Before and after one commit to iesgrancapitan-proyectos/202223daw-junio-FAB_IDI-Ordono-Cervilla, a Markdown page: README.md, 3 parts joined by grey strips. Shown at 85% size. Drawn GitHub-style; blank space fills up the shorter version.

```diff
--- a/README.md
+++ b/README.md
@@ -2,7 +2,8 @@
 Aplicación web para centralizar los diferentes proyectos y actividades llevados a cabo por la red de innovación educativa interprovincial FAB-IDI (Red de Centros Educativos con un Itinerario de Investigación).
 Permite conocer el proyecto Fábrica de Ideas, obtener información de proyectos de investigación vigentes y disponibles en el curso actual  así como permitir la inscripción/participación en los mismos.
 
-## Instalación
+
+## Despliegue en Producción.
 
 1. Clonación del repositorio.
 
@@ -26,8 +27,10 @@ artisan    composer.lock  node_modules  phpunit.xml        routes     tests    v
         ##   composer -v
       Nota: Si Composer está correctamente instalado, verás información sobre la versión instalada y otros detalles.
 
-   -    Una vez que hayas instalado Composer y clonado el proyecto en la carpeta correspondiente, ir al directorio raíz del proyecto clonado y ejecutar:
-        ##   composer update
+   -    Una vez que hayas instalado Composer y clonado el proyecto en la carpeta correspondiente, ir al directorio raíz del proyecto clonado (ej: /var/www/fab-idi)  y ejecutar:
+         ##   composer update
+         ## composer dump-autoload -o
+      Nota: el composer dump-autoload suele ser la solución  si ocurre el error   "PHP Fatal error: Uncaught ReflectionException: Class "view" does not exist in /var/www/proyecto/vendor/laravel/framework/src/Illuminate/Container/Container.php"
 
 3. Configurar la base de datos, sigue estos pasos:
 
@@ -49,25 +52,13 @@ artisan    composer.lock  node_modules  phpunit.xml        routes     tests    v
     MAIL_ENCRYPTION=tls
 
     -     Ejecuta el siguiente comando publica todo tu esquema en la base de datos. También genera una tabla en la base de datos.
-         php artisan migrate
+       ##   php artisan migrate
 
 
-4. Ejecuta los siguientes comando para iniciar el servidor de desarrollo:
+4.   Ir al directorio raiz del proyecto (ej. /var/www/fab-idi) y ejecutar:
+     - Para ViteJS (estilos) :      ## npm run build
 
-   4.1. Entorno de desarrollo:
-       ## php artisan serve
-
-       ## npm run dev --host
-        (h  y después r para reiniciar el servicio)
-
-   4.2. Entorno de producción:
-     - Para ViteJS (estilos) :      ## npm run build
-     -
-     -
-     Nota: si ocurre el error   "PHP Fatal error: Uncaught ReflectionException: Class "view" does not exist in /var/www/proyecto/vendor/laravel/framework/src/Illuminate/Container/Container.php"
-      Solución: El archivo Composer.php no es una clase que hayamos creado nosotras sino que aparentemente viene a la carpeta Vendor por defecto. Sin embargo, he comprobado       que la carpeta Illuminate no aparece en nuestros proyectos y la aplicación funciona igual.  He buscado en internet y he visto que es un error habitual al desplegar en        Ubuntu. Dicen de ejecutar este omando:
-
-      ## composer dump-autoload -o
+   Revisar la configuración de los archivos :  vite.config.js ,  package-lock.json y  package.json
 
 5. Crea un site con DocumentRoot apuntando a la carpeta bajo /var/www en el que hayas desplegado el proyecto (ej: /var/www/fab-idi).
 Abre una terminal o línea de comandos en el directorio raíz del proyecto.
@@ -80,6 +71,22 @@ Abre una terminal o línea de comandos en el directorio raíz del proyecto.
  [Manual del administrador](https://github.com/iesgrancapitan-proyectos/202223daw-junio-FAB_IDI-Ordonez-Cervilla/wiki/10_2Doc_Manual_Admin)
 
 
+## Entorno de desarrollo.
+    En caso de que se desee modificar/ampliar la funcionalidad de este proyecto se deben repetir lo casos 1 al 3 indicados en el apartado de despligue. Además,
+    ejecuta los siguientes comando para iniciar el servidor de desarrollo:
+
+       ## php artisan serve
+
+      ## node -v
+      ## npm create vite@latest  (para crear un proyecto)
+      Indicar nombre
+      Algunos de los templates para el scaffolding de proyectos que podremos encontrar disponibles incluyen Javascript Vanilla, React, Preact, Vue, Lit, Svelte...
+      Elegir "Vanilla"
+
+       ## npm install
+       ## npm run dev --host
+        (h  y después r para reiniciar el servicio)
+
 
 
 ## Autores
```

━━━━━━

**How to complete this task:** All of the entries, from the first line to the last, should be duplicated exactly.

**Solution for this task:**
Before and after one commit to iesgrancapitan-proyectos/202223daw-junio-FAB_IDI-Ordono-Cervilla, a Markdown page: README.md, 3 parts joined by grey strips. Shown at 85% size. Drawn GitHub-style; blank space fills up the shorter version.

```diff
--- a/README.md
+++ b/README.md
@@ -2,7 +2,8 @@
 Aplicación web para centralizar los diferentes proyectos y actividades llevados a cabo por la red de innovación educativa interprovincial FAB-IDI (Red de Centros Educativos con un Itinerario de Investigación).
 Permite conocer el proyecto Fábrica de Ideas, obtener información de proyectos de investigación vigentes y disponibles en el curso actual  así como permitir la inscripción/participación en los mismos.
 
-## Instalación
+
+## Despliegue en Producción.
 
 1. Clonación del repositorio.
 
@@ -26,8 +27,10 @@ artisan    composer.lock  node_modules  phpunit.xml        routes     tests    v
         ##   composer -v
       Nota: Si Composer está correctamente instalado, verás información sobre la versión instalada y otros detalles.
 
-   -    Una vez que hayas instalado Composer y clonado el proyecto en la carpeta correspondiente, ir al directorio raíz del proyecto clonado y ejecutar:
-        ##   composer update
+   -    Una vez que hayas instalado Composer y clonado el proyecto en la carpeta correspondiente, ir al directorio raíz del proyecto clonado (ej: /var/www/fab-idi)  y ejecutar:
+         ##   composer update
+         ## composer dump-autoload -o
+      Nota: el composer dump-autoload suele ser la solución  si ocurre el error   "PHP Fatal error: Uncaught ReflectionException: Class "view" does not exist in /var/www/proyecto/vendor/laravel/framework/src/Illuminate/Container/Container.php"
 
 3. Configurar la base de datos, sigue estos pasos:
 
@@ -49,25 +52,13 @@ artisan    composer.lock  node_modules  phpunit.xml        routes     tests    v
     MAIL_ENCRYPTION=tls
 
     -     Ejecuta el siguiente comando publica todo tu esquema en la base de datos. También genera una tabla en la base de datos.
-         php artisan migrate
+       ##   php artisan migrate
 
 
-4. Ejecuta los siguientes comando para iniciar el servidor de desarrollo:
+4.   Ir al directorio raiz del proyecto (ej. /var/www/fab-idi) y ejecutar:
+     - Para ViteJS (estilos) :      ## npm run build
 
-   4.1. Entorno de desarrollo:
-       ## php artisan serve
-
-       ## npm run dev --host
-        (h  y después r para reiniciar el servicio)
-
-   4.2. Entorno de producción:
-     - Para ViteJS (estilos) :      ## npm run build
-     -
-     -
-     Nota: si ocurre el error   "PHP Fatal error: Uncaught ReflectionException: Class "view" does not exist in /var/www/proyecto/vendor/laravel/framework/src/Illuminate/Container/Container.php"
-      Solución: El archivo Composer.php no es una clase que hayamos creado nosotras sino que aparentemente viene a la carpeta Vendor por defecto. Sin embargo, he comprobado       que la carpeta Illuminate no aparece en nuestros proyectos y la aplicación funciona igual.  He buscado en internet y he visto que es un error habitual al desplegar en        Ubuntu. Dicen de ejecutar este omando:
-
-      ## composer dump-autoload -o
+   Revisar la configuración de los archivos :  vite.config.js ,  package-lock.json y  package.json
 
 5. Crea un site con DocumentRoot apuntando a la carpeta bajo /var/www en el que hayas desplegado el proyecto (ej: /var/www/fab-idi).
 Abre una terminal o línea de comandos en el directorio raíz del proyecto.
@@ -80,6 +71,22 @@ Abre una terminal o línea de comandos en el directorio raíz del proyecto.
  [Manual del administrador](https://github.com/iesgrancapitan-proyectos/202223daw-junio-FAB_IDI-Ordonez-Cervilla/wiki/10_2Doc_Manual_Admin)
 
 
+## Entorno de desarrollo.
+    En caso de que se desee modificar/ampliar la funcionalidad de este proyecto se deben repetir lo casos 1 al 3 indicados en el apartado de despligue. Además,
+    ejecuta los siguientes comando para iniciar el servidor de desarrollo:
+
+       ## php artisan serve
+
+      ## node -v
+      ## npm create vite@latest  (para crear un proyecto)
+      Indicar nombre
+      Algunos de los templates para el scaffolding de proyectos que podremos encontrar disponibles incluyen Javascript Vanilla, React, Preact, Vue, Lit, Svelte...
+      Elegir "Vanilla"
+
+       ## npm install
+       ## npm run dev --host
+        (h  y después r para reiniciar el servicio)
+
 
 
 ## Autores
```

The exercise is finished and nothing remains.